» **ABOUT THIS EXERCISE**
Gather all lines in the data that hold the string "sections".

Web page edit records
————

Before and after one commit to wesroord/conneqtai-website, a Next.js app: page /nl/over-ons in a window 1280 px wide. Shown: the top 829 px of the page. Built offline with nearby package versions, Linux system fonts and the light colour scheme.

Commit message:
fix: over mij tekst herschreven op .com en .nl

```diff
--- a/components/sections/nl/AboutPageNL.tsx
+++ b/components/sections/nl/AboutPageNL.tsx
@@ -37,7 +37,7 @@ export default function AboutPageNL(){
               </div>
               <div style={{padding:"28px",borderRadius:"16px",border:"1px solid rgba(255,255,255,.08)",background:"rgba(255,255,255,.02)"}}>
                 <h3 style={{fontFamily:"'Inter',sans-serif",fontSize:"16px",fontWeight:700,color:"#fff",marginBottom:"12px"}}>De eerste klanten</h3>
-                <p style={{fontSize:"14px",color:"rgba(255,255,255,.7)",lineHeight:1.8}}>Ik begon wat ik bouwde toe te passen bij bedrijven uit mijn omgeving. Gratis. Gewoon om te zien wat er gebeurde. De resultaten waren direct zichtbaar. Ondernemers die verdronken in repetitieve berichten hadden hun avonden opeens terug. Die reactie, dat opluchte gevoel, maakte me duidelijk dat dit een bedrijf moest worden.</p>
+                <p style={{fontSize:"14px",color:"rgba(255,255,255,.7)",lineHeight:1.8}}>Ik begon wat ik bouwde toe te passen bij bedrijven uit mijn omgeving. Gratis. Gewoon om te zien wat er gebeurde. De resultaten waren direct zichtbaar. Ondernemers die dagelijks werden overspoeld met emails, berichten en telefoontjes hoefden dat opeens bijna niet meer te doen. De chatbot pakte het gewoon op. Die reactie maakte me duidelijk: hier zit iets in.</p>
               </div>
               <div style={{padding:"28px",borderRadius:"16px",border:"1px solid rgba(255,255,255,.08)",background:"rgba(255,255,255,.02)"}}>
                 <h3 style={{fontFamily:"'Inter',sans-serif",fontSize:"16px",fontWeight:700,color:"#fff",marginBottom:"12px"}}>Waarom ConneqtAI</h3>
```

————

» **EXERCISE OUTPUT**
--- a/components/sections/nl/AboutPageNL.tsx
+++ b/components/sections/nl/AboutPageNL.tsx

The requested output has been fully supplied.